East-West University, which is facing a union drive by its adjuncts, is planning to offer them big raises. A spokesman confirmed that the university plans to offer adjuncts without a Ph.D. a 13 percent increase in the fall, and those with a Ph.D. a 20 percent increase. According to the spokesman, the raises have nothing to do with the union drive, but are the results of a faculty review of adjunct pay at other Chicago institutions -- and the realization that East-West had fallen behind. The university has been facing criticism for new policies that officially notified adjuncts that they had no work this summer and that they would need to interview with the chancellor to obtain teaching assignments in the fall. Organizers of the union, which aims to affiliate with the National Education Association, believe these shifts were designed to delay a union vote, but the university denies this. One union organizer called the planned raises "window dressing."

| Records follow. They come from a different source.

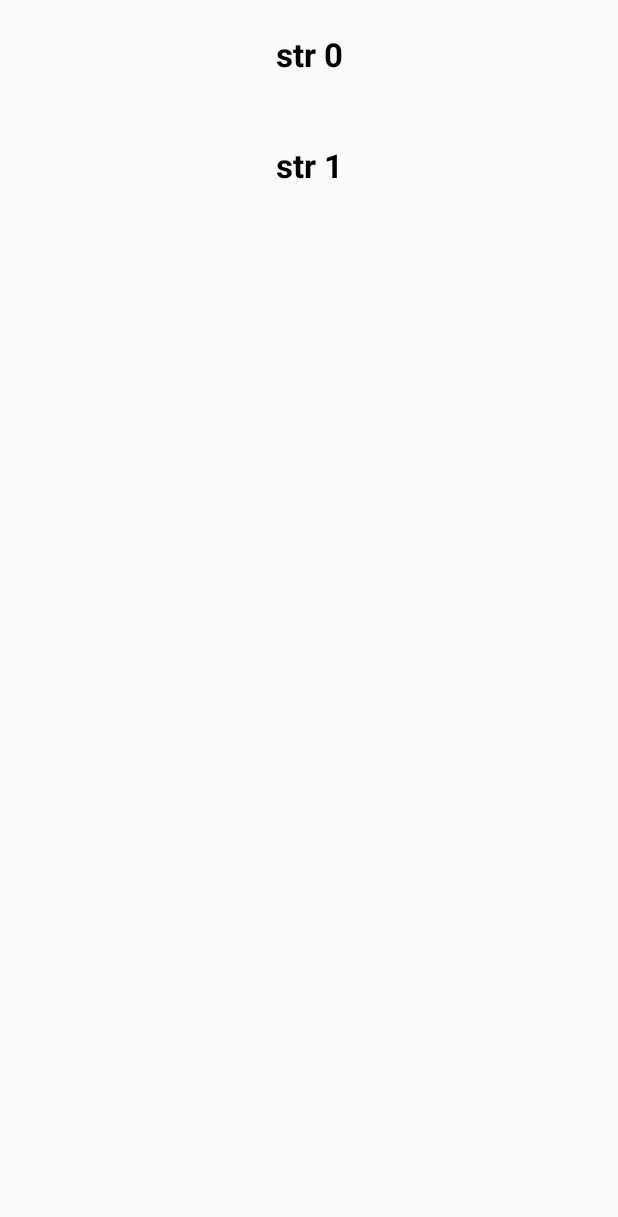
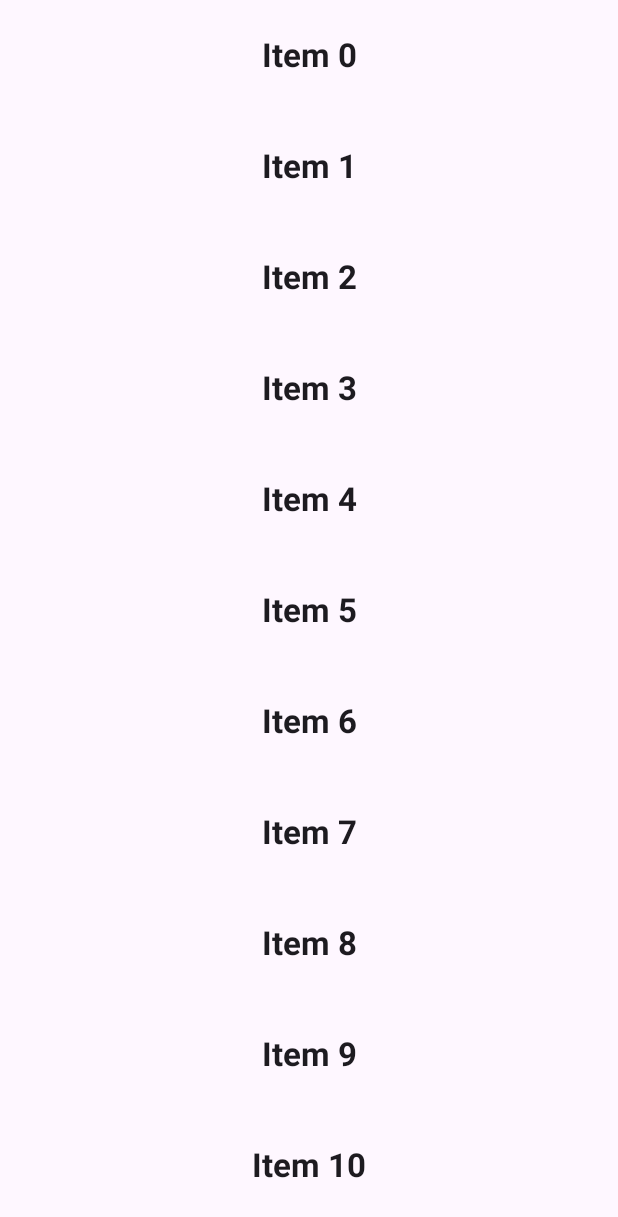
Before and after one commit to SujithManjavana/JcDemo, an Android app built with Jetpack Compose: the screen it shows after launch (ListActivity), on a phone screen of 412 x 824 dp. Before the commit the part shown is almost empty. Shown: the top 1217 px of the screen. Run offline under Robolectric (Android 15) with nearby library versions, the phone set to English and light mode, and no system bars.

Commit message:
make list clickable

```diff
--- a/app/src/main/java/com/sujith/jetpackcomposedemo/ListActivity.kt
+++ b/app/src/main/java/com/sujith/jetpackcomposedemo/ListActivity.kt
@@ -4,6 +4,7 @@ package com.sujith.jetpackcomposedemo
 import android.os.Bundle
 import androidx.activity.ComponentActivity
 import androidx.activity.compose.setContent
+import androidx.compose.foundation.clickable
 import androidx.compose.foundation.layout.Column
 import androidx.compose.foundation.layout.fillMaxWidth
 import androidx.compose.foundation.layout.padding
@@ -12,30 +13,59 @@ import androidx.compose.foundation.lazy.itemsIndexed
 import androidx.compose.foundation.rememberScrollState
 import androidx.compose.foundation.verticalScroll
 import androidx.compose.material3.Button
+import androidx.compose.material3.ExperimentalMaterial3Api
+import androidx.compose.material3.Scaffold
+import androidx.compose.material3.SnackbarHost
+import androidx.compose.material3.SnackbarHostState
 import androidx.compose.material3.Text
+import androidx.compose.runtime.remember
+import androidx.compose.runtime.rememberCoroutineScope
 import androidx.compose.ui.Modifier
 import androidx.compose.ui.text.font.FontWeight
 import androidx.compose.ui.text.style.TextAlign
 import androidx.compose.ui.unit.dp
 import androidx.compose.ui.unit.sp
+import kotlinx.coroutines.launch
 
 class ListActivity : ComponentActivity() {
+    @OptIn(ExperimentalMaterial3Api::class)
     override fun onCreate(savedInstanceState: Bundle?) {
         super.onCreate(savedInstanceState)
         setContent {
-            LazyColumn {
-                itemsIndexed(listOf("Hello", "world")) { indx, str ->
+            val snackbarHostState = remember { SnackbarHostState() }
+            val scope = rememberCoroutineScope()
+            Scaffold(snackbarHost = { SnackbarHost(snackbarHostState) }) {
+                LazyColumn(modifier = Modifier.padding(it)) {
+//                    itemsIndexed(listOf("Hello", "world")) { indx, str ->
+//                        Text(
+//                            text = "$str $indx",
+//                            fontSize = 22.sp,
+//                            fontWeight = FontWeight.Bold,
+//                            textAlign = TextAlign.Center,
+//                            modifier = Modifier
+//                                .fillMaxWidth()
+//                                .padding(vertical = 24.dp)
+//                        )
+//                    }
+                    items(4000){indx->
                         Text(
-                        text = "str $indx",
+                            text = "Item $indx",
                             fontSize = 22.sp,
                             fontWeight = FontWeight.Bold,
                             textAlign = TextAlign.Center,
                             modifier = Modifier
                                 .fillMaxWidth()
                                 .padding(vertical = 24.dp)
+                                .clickable{
+                                    scope.launch {
+                                        snackbarHostState.showSnackbar(message = "Hello $indx")
+                                    }
+                            }
                         )
                     }
                 }
             }
+
         }
     }
+}
```
Also changed, not shown: app/build.gradle (+6 -3 lines), app/src/main/AndroidManifest.xml (+6 -3 lines), app/src/main/java/com/sujith/jetpackcomposedemo/ConstraintLayoutActivity.kt (added, +19 -0 lines). Lines whose indentation alone changed are shown as unchanged.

A federal appeals court on Wednesday overturned a lower court's 2008 decision that shielded the Apollo Group, Inc., from a jury's $277 million verdict against it in a shareholder lawsuit. The ruling by the U.S. Court of Appeals for the Ninth Circuit essentially reinstated the jury's 2008 finding that a group of stockholders in the parent company of the University of Phoenix were harmed by the company's approach to disclosing information about a critical government report. Although the jury called for Apollo to pay $277.5 million in damages, a federal judge overturned that verdict in August 2008, ruling in Apollo's favor. But in its ruling Wednesday, which Apollo critiqued, the Ninth Circuit appeals panel said that the lower court judge had "erred" and that the damages award should stand.
The 80-hour maximum work week (based on a four-week average) wouldn't be changed under proposed rules for medical residents issued Wednesday by a committee of the Accrediting Council for Graduate Medical Education. The committee said that the maximum was not inherently dangerous to medical care, as some critics have charged. At the same time, however, the committee did propose other changes, including a limit of a 16-hour day for first-year residents and more detailed instructions on the direction that must be provided to first-year residents. The Association of American Medical Colleges issued a statement praising the new recommendations.